Firms face a greater risk of lawsuits for overstated rather than understated earnings or net assets, suggesting conservatism can reduce firms' expected legal costs. Because managers with legal expertise are more likely than other managers to recognize the legal benefits of conservatism, this study examines whether legal expertise among members of senior management promotes greater conservatism. Consistent with this prediction, we find that firms with a general counsel (GC) in senior management (our proxy for legal expertise) report more conservatively. We also find that GC firms recalibrate their conservatism levels in response to changes in the legal environment-their conservatism choices are more responsive to litigation against peer firms and to two judicial rulings that affected the litigation risk for firms located in the Ninth Circuit. Overall, our findings suggest that populating senior management with legal experts affects the extent to which a firm's level of conservatism incorporates legal risks.

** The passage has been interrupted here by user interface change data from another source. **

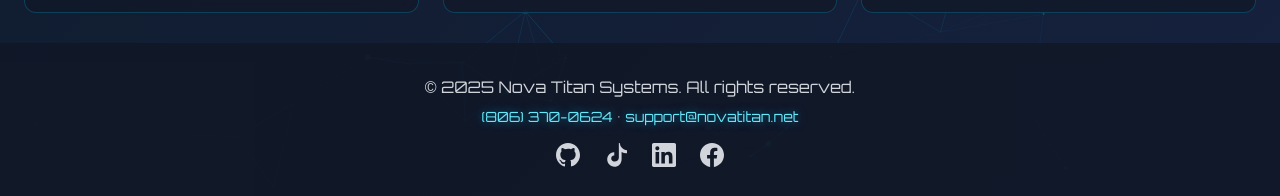
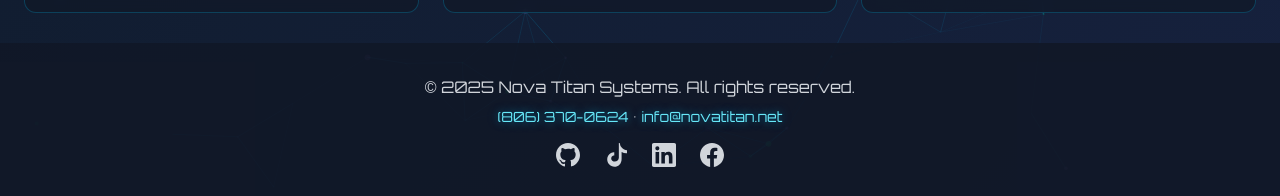
Before and after one commit to tzsmit/novatitan.github.io, a Jekyll site: the page index.html, which Jekyll copies as it is, in a window 1280 px wide and 900 px high, scrolled down 508 px. Shown: the part 701-897 px from the top of the window. Built offline with Jekyll 4.4.1, drawn with Linux system fonts in a browser that asks for light colours; nearby versions of some CDN libraries.

Commit message:
Update index.html

```diff
--- a/index.html
+++ b/index.html
@@ -160,7 +160,7 @@
       <p class="text-gray-300">&copy; <span id="year"></span> Nova Titan Systems. All rights reserved.</p>
       <p class="mt-2 footer-contact text-sm">
   <a href="tel:+18063700624" class="text-cyan-300 hover:text-cyan-200">(806) 370-0624</a> •
-  <a href="mailto:support@novatitan.net" class="text-cyan-300 hover:text-cyan-200">support@novatitan.net</a>
+  <a href="mailto:info@novatitan.net" class="text-cyan-300 hover:text-cyan-200">info@novatitan.net</a>
 </p>
 
 <!-- Social icons: real brand marks (inline SVG) -->
```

ABSTRACT Analysts are selective about which forecasts they update and, thus, convey information about current quarter earnings even when not revising the current quarter earnings (CQE) forecast. We find that (1) textual statements, (2) share price target revisions, and (3) future quarter earnings forecast revisions all predict error in the CQE forecast. We document several reasons analysts sometimes omit information from the CQE forecast: to facilitate beatable forecasts by suppressing positive news from the CQE forecast, to herd toward the consensus, and to avoid small forecast revisions. We also show that omitting information from CQE forecasts leads to lower forecast dispersion and predictable returns at the earnings announcement.